More than one mud shot may be necessary in order to fill the spaces where hydrocarbons are surging to the surface. After the mud comes cement. Each mud and cement shot could take a week to 10 days, Allen said.
Allen said the relief well will be in place to penetrate the leaking borehole in seven to 10 days. The process of filling the hole with mud and then capping with cement will take another seven to 10 days and, he said, might have to be done a number of times, depending on where the oil is coming out.Furthermore, Allen cautions that weather and the distinct possibility that the first relief well fails to precisely find the target may delay things further.
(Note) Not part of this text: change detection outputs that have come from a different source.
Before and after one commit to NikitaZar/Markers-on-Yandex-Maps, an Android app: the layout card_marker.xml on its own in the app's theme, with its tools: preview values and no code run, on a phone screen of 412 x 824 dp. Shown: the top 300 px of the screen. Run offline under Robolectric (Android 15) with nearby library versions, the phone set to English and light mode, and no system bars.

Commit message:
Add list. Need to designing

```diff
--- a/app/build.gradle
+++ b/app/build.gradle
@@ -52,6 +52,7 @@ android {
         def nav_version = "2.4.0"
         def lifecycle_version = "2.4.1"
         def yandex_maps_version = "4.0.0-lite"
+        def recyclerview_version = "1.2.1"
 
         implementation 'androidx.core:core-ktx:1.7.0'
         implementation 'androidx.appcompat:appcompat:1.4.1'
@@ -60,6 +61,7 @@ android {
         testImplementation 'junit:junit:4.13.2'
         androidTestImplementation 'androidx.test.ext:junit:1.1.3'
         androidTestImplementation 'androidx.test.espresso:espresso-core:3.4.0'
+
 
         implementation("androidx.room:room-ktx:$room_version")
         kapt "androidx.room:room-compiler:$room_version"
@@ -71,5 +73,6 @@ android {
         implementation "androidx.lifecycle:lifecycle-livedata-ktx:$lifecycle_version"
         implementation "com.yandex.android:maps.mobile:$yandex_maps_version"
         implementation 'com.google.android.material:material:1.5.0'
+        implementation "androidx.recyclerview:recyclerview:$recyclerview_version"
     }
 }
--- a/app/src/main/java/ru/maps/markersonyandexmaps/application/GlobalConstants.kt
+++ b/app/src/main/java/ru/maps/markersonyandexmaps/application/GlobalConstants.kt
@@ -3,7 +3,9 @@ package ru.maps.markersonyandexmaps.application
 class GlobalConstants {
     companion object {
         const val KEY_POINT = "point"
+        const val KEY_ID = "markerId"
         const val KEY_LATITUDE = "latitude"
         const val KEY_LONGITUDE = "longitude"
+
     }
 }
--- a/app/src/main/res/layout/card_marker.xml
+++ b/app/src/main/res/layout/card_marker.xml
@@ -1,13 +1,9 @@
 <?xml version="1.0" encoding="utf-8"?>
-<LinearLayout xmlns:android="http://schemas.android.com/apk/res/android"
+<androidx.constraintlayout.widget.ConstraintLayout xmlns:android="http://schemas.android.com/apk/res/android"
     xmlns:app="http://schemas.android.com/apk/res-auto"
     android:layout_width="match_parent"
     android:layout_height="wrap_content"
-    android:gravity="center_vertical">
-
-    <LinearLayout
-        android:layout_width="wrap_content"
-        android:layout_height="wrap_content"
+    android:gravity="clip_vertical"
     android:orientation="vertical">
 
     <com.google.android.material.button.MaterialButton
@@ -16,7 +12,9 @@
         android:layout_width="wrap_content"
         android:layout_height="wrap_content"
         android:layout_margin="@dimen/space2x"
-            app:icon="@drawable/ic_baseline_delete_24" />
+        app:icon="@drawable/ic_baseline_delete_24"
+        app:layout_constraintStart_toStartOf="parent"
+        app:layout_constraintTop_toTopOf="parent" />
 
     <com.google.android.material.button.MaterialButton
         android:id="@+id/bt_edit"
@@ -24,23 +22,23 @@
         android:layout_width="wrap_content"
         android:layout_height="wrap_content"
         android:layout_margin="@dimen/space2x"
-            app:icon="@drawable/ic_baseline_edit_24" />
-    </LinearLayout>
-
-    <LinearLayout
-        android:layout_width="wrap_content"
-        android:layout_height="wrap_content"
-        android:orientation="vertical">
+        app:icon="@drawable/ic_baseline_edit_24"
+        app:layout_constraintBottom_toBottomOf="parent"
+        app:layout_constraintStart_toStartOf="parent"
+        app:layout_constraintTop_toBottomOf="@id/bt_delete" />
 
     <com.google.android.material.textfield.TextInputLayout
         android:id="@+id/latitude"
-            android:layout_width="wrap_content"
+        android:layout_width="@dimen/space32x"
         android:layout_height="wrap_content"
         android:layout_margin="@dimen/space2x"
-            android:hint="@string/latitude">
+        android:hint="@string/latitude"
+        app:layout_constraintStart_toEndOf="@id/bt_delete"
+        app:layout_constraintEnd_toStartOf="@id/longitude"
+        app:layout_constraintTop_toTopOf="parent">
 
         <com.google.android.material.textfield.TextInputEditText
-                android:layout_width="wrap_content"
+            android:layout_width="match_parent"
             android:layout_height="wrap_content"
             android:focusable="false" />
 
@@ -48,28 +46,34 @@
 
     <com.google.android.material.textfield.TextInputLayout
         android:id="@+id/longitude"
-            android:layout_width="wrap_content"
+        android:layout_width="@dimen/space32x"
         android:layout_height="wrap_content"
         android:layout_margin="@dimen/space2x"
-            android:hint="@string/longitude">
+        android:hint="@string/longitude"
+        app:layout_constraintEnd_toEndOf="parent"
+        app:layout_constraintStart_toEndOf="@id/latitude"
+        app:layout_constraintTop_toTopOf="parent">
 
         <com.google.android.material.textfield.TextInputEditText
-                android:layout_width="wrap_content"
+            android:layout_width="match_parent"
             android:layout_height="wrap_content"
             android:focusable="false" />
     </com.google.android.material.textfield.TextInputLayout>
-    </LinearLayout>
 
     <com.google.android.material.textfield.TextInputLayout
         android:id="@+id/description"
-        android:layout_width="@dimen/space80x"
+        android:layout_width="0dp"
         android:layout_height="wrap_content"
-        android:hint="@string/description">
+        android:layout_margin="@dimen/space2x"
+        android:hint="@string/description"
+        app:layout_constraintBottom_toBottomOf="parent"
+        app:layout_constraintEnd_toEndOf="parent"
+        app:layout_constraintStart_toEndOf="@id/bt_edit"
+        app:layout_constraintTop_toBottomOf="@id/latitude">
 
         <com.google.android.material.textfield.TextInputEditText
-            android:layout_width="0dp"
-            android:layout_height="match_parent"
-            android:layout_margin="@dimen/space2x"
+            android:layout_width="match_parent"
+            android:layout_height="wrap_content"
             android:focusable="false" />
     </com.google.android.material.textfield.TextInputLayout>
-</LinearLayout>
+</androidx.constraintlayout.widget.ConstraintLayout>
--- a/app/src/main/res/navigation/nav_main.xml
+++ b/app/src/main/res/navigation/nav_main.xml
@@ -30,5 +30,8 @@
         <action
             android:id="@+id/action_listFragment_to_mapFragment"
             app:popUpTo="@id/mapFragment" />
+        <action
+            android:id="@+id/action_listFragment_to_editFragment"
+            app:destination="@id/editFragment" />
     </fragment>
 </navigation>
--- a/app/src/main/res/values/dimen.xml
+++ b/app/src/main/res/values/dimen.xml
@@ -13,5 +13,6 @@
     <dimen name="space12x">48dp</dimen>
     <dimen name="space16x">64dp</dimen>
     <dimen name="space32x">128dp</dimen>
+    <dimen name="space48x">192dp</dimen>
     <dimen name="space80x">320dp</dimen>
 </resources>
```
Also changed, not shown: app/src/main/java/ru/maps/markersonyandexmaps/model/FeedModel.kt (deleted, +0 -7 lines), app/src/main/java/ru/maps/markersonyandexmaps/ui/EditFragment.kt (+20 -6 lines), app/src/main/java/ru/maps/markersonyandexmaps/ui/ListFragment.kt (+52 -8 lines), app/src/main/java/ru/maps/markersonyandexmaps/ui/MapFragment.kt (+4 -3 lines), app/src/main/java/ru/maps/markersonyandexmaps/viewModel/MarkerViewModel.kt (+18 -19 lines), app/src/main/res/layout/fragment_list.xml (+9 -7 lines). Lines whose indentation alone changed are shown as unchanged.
The second relief well which the Obama administration ordered to be drilled started two weeks after the first, on May 16.
5. Toxic Pensacola Beaches.
Marine toxicologist and Exxon Valdez survivor Riki Ott late yesterday joined the chorus pointing out that local government officials in Pensacola are working hand-in-hand with BP Corp. to "downplay" the "public health risk from oil and dispersants."
Three days later on Pensacola Beach, I watched BP's HazMat-trained workers shovel surface oiled sand and oily debris into bags early in the morning. The workers followed the waterline like shorebirds, scurrying up the beach in front of breaking waves and moving back down with receding waters."I was astounded," Dr. Ott adds. "Why did people think the ocean was safe for swimming?"
The late morning sun retired the workers to the shade of their tents and the job of "observing," while it brought out throngs of beach-goers -- children, parents, grandparents -- who happily plunged into the "contaminated" ocean without a second thought.
One photo from the slide show accompanying her travelogue hints at the answer:
Ott says people should keep in mind an aphorism she learned in toxicology studies: "Dose plus host makes the poison."
A small child is at risk of breathing a higher dose of contaminants per body weight than an adult. Children, pregnant women, people with compromised or stressed immune systems like cancer survivors and asthma sufferers, and African Americans are more at risk from oil and chemical exposure - the latter because they are prone to sickle cell anemia and 2-butoxyethanol can cause, or worsen, blood disorders.And when they find themselves at the beach they might ask themselves a common-sense question since local, state, and federal public health officials have fallen so silent: "If oil was so nontoxic, then why are the spill response workers giving hazardous waste training?"
6. Jimmy Buffettology.
Jimmy Buffett continues to work on replacing Country Music singers Kenny Chesney and Zac Brown, who can't make the re-scheduled Gulf Shores beach concert this coming Sunday because of prior commitments. The concert definitely will go on, although from the weather reports it shouldn't surprise anyone if the concert stage is surrounded by tarballs and oil mousse.
In the meantime, Buffett whipped out a snappy answer to some reporter's political question, 'Who besides BP caused this ungodly mess, anyway?'
Buffett, a supporter of President Barack Obama, said the roots of the spill lie with the administration of former President George Bush, which was often criticized for being too cozy with the petroleum industry.Now, that bon mot just might have the makings of a timeless song lyric, if Buffett ever wants to widen his repertoire to include protest music.
"To me it was more about eight years of bad policy before (Obama) got there that let this happen. It was Dracula running the blood bank in terms of oil and leases," he said.